New PayPal Phishing Scam Advises Users via SMS that their Account has been Limited
A new PayPal phishing scam is being conducted via SMS messages that informs users that their PayPal account has been permanently set to ‘limited’ status, which restricts sending, receiving, or withdrawing money from PayPal accounts.
The limited status is applied to accounts when PayPal detects fraudulent or suspicious activity. PayPal restricts accounts for security reasons, such as when someone other than the legitimate account holder is believed to have accessed a PayPal account without authorization or if the account holder’s bank informs PayPal that the account holder’s payment cared has been used without consent.
The SMS messages used in this scam appear to be genuine notifications from PayPal and include a hyperlink which the user is told to click to verify and secure their account. If the user clicks the link, they will be directed to a website that explains that the limited status has been applied because of possible unauthorized access, unresolved buyer disputes, or credit card chargebacks.
In order to lift the limited status and secure the account, the user is told they need to provide personal information. The user is required to enter their PayPal login information and the scammers also request personal information such as the user’s full name, date of birth, and billing address. That information will be used in phishing attacks to gain additional information to allow the scammers to steal the user’s identity.
PayPal is often spoofed in phishing campaigns. With around 286 million account holders, it is likely that a good percentage of emails and text messages in the campaigns will be directed to PayPal account holders. If PayPal credentials are obtained, accounts can be emptied, and fraudulent payments can be made. Despite the security risks, many people reuse passwords on multiple accounts, so their PayPal password could also allow other accounts to be accessed.
SMS phishing scams – termed smishing – can be more effective than email phishing scams, as security measures are often lacking on smartphones, so it is easier for malware to be installed undetected than attacks on computers. Due to the small screen size, it is also harder for users to view the full URL of a webpage which makes it easier for scammers to fool users into thinking they are visiting a genuine domain.
As with emails, it is important not to click any links in unsolicited SMS messages. If alerted to a security issue, visit the official website of the service provider by entering the domain name into a browser and logging in to check whether there is a genuine issue with your account.
If you fall for a scam such as this, it is important to login to your account and change your password immediately.
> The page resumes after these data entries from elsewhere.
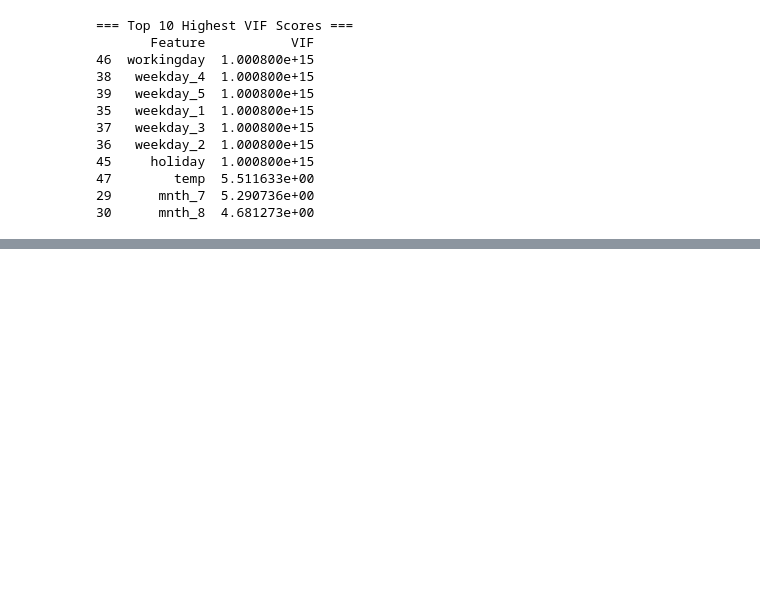
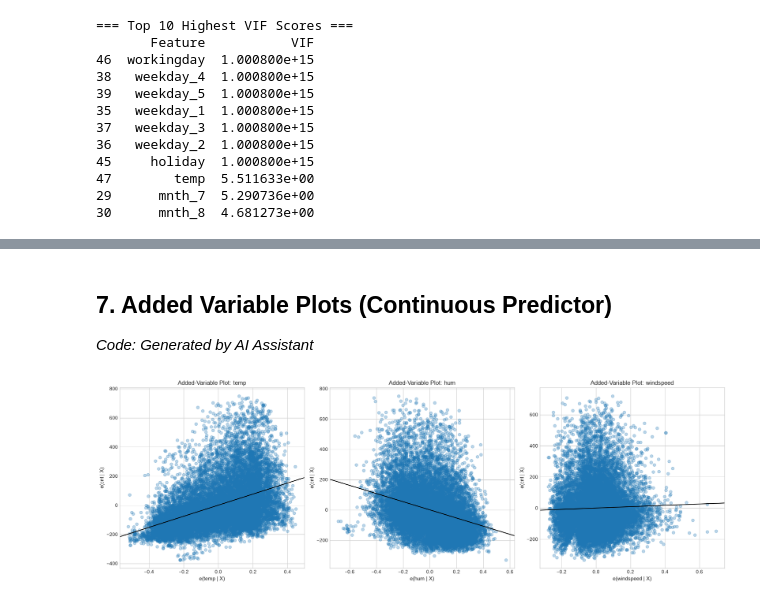
Before and after one commit to SinYang13/DSA211, a Jupyter notebook: notebooks/03 Baseline Model.ipynb, the cells around one changed output, grey strips where cells are left out. Cells and saved outputs as stored; diff of their text form; code cells hidden in the pictures; blank space fills up the shorter version.

```diff
--- a/notebooks/03 Baseline Model.ipynb
+++ b/notebooks/03 Baseline Model.ipynb
@@ -191,0 +261,52 @@ print(vif_data.sort_values("VIF", ascending=False).head(10))
+# %% [markdown]
+## 7. Added Variable Plots (Continuous Predictor)
+*Code: Generated by AI Assistant*
+# %%
+import statsmodels.graphics.regressionplots as plots
+import matplotlib.pyplot as plt
+
+# Set up a figure with 3 subplots side-by-side
+fig, axes = plt.subplots(1, 3, figsize=(18, 6))
+
+# 1. Added-Variable Plot for Temperature
+# We pass the clean model (m1_clean), the variable of interest ('temp'), and the axes
+plots.plot_partregress(
+    endog='cnt',
+    exog_i='temp',
+    exog_others=['hum', 'windspeed'],
+    data=base_df,
+    ax=axes[0],
+    obs_labels=False, # Hides the row numbers so the plot isn't cluttered
+    alpha=0.3
+)
+axes[0].set_title('Added-Variable Plot: temp')
+
+# 2. Added-Variable Plot for Humidity
+plots.plot_partregress(
+    endog='cnt',
+    exog_i='hum',
+    exog_others=['temp', 'windspeed'],
+    data=base_df,
+    ax=axes[1],
+    obs_labels=False,
+    alpha=0.3
+)
+axes[1].set_title('Added-Variable Plot: hum')
+
+# 3. Added-Variable Plot for Windspeed
+plots.plot_partregress(
+    endog='cnt',
+    exog_i='windspeed',
+    exog_others=['temp', 'hum'],
+    data=base_df,
+    ax=axes[2],
+    obs_labels=False,
+    alpha=0.3,
+    result_object=False
+)
+axes[2].set_title('Added-Variable Plot: windspeed')
+
+plt.tight_layout()
+plt.show()
+# %% [output]
+[figure, added]
```
Also changed, not shown: parts of 9 cells of this notebook.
If you have used the same password on multiple accounts, make sure the password is also changed on those accounts as well and make sure you check your account statements for any fraudulent charges and report them to your bank or card provider immediately.